Any parent who has a child with asthma knows how hard the winter months can be. The cold air, dry air, and all the things that come with winter can trigger asthma attacks and make breathing difficult, even with the right medication to control symptoms. There are ways to help your child with asthma survive the winter months, though, so you dont have to dread them quite as much. Here are eight tips to help your child with asthma survive the winter months.

1) Keep your home warm but dont overheat.


During cold winter months, its important to keep your home at a comfortable temperature, but you shouldnt overheat. If you use air conditioning often, consider investing in whole-house fans that bring cooler air from outside into your home. You can also try an energy efficient heat pump that provides both heating and cooling by transferring heat from one area (your basement or garage) and releasing it into another (your living space). The good news is that most newer models are more energy efficient than older versions of these systems.

2) Keep daily routines as normal as possible.


The difference between having asthma and not having asthma isnt always easy for children, especially younger ones, to handle. A child with asthma is more prone to infections, but they can still get sick with a cold or another condition that doesnt involve their lungs. To avoid causing unnecessary stress on your child or their lungs when theyre sick, keep up daily routines as normal as possible. This can help prevent an attack by keeping their symptoms in checkand will help them feel like theres nothing wrong if they miss a few days of school or soccer practice due to illness.

3) Avoid tobacco smoke.


If you smoke or are around people who do, that means your child is exposed to secondhand smoke. Secondhand smoke is toxic and has been known to aggravate asthma symptoms. You can help keep your child safe by quitting smoking completely or not smoking in your home, car or around them. The best gift you can give them is a healthy childhood. And if you dont smoke, its important to know how tobacco smoke affects children with asthma so you can talk to other parents about it. Children with asthma should avoid tobacco smoke at all costs. It could cause an attack or make their condition worse when they’re already sick. Even if someone else smokes in your house, ask them not to do it when your child is there because secondhand smoke lingers for hours after someone lights up.

4) Use an inhaler correctly.


If youre going outside and know your asthma is active, be sure to take your inhaler with you. Be sure you are using it correctly, too: Put one puff in (the doctors recommend only using a half of a puff). Youll feel better within three minutes. If it doesnt work for you, repeat that process two more times. If it still doesnt work, seek medical help immediately. Inhalers can make asthma worse if used incorrectly or when not needed. Its also important to note that children should always use an adult-sized inhalernever use a child-sized device. It wont deliver enough medication into their lungs.

5) Go easy on exercise and physical activity.


While asthma triggers vary from person to person, many people with asthma find that they do best when they avoid physical activity during asthmatic episodes. Obviously, parents dont want their kids sitting around all day. But if your childs asthma is worse during certain times of yearlike winterit might be best for her to take it easy for a few days or until she feels better. Limit time outside: The air is often colder and drier in winter months and can make asthma symptoms even worse.

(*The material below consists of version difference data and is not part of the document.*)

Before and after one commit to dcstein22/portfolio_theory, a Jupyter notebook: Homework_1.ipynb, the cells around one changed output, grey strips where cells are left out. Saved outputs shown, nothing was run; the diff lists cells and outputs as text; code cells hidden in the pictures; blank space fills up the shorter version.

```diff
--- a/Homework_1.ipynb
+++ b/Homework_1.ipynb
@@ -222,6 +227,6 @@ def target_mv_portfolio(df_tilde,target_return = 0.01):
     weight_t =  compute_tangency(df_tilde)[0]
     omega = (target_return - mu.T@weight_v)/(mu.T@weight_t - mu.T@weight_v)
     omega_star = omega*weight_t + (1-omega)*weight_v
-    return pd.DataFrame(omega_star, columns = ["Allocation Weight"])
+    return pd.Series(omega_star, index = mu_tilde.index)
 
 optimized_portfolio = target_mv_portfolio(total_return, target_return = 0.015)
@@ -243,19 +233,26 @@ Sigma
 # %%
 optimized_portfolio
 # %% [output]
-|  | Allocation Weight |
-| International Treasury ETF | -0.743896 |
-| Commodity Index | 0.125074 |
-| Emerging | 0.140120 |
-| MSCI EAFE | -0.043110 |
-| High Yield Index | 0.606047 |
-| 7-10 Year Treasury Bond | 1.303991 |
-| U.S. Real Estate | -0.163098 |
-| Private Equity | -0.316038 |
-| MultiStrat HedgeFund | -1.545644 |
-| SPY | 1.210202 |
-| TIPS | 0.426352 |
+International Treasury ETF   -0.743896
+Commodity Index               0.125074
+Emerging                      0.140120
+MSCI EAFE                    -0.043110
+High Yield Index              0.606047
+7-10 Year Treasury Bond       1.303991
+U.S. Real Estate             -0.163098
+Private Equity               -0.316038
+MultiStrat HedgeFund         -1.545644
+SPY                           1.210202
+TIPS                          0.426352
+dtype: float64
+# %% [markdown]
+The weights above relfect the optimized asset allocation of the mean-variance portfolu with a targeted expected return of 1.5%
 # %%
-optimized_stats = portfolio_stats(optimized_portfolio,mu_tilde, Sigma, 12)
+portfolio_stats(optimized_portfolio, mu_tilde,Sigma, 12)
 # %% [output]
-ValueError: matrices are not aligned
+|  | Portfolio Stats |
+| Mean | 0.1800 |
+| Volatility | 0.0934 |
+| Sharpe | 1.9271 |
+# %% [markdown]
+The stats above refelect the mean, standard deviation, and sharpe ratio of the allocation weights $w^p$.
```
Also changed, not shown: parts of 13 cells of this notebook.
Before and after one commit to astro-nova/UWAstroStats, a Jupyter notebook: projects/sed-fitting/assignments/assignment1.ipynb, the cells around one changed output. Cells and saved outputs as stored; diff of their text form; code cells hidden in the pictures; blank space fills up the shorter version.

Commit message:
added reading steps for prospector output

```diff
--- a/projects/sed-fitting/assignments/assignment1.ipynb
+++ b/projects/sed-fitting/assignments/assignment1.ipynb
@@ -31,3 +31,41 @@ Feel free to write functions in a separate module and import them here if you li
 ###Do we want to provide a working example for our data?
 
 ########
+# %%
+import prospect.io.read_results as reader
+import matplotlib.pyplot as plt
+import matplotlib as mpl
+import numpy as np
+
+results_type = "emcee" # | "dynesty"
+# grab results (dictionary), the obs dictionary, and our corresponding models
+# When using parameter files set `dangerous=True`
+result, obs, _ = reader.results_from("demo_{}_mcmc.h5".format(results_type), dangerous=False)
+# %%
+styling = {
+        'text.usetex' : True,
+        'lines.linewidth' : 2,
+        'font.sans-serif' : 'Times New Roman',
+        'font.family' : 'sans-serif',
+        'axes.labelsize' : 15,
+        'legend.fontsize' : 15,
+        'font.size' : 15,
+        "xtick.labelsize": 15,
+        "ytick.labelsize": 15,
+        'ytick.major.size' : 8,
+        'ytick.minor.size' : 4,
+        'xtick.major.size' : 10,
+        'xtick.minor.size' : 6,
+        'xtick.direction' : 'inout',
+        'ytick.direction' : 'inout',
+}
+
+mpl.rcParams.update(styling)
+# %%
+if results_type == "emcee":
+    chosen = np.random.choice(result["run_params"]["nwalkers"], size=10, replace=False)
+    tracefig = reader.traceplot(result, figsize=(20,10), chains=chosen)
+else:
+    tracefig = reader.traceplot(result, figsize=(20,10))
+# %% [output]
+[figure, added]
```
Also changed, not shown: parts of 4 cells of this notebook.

6) Check your child often for cold symptoms.


Getting a flu shot each year isnt just a smart way to ward off sicknessit can also help prevent your asthma from getting worse. You see, people with asthma are more susceptible to catching respiratory infections, like a cold or flu. And for people with severe asthma, one of these viruses can quickly trigger an attack that leaves them gasping for breath and feeling as if theyre going to die. By getting vaccinated against influenza before fall rolls around, you reduce your chances of getting sick during peak virus seasonand being hospitalized for it.

7) Have an asthma plan in place.


During flu season, we make sure our kids get their annual vaccines. During cold and allergy season, we stock up on tissues and load up on antihistamines. But when it comes to asthma flare-ups, most of us think twice before doing anything. That’s a mistake, experts say: Research shows that having an asthma action plan in place can reduce your child’s risk of serious asthma attacks by 50 percent. Having a plan means you know what steps to take if your child starts wheezing or has trouble breathing. It also means you’ll be more likely to seek medical attention early if neededand that could mean fewer hospital visits overall. To help you create one, we’ve put together a guide with eight steps you can take right now. Read on for more information about how to deal with asthma during winter months and tips for creating an asthma action plan for your family.

8) Get a flu shot.


Going into flu season with a clean bill of health is importantbut you should also make sure your family gets vaccinated against influenza. The Centers for Disease Control and Prevention (CDC) recommends that everyone six months or older get an annual flu shot, but its particularly important for people with asthma and other respiratory issues. Immunization decreases your chance of getting sick and spreading germs to others; if you do get sick, it can shorten the length of illness by three days, which is valuable in terms of missed work time and taking care of kids who cant go to school. Consider talking to your doctor about getting a high-dose vaccine if you have moderate or severe asthma.

Leave a Reply

Your email address will not be published.